[Change listing data]
▬▬▬

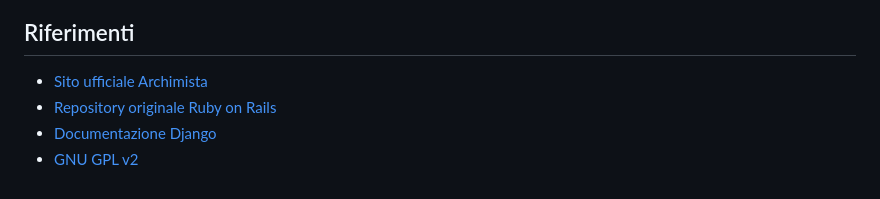
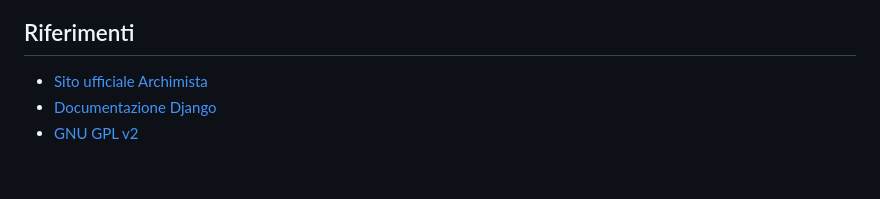
Before and after one commit to doriansoru/archimista-python, a Markdown page: README.md, the part around the change. GitHub-like rendering.

```diff
--- a/README.md
+++ b/README.md
@@ -497,6 +497,5 @@ python clean_vocabularies.py
 ## Riferimenti
 
 - [Sito ufficiale Archimista](https://github.com/ProgettoArchimista/archimista/)
-- [Repository originale Ruby on Rails](../)
 - [Documentazione Django](https://docs.djangoproject.com/)
 - [GNU GPL v2](https://www.gnu.org/licenses/old-licenses/gpl-2.0.html)
```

▬▬▬

Output the data exactly as it appears. The pictures do not belong in it.

(Problem solution):
Before and after one commit to doriansoru/archimista-python, a Markdown page: README.md, the part around the change. GitHub-like rendering.

```diff
--- a/README.md
+++ b/README.md
@@ -497,6 +497,5 @@ python clean_vocabularies.py
 ## Riferimenti
 
 - [Sito ufficiale Archimista](https://github.com/ProgettoArchimista/archimista/)
-- [Repository originale Ruby on Rails](../)
 - [Documentazione Django](https://docs.djangoproject.com/)
 - [GNU GPL v2](https://www.gnu.org/licenses/old-licenses/gpl-2.0.html)
```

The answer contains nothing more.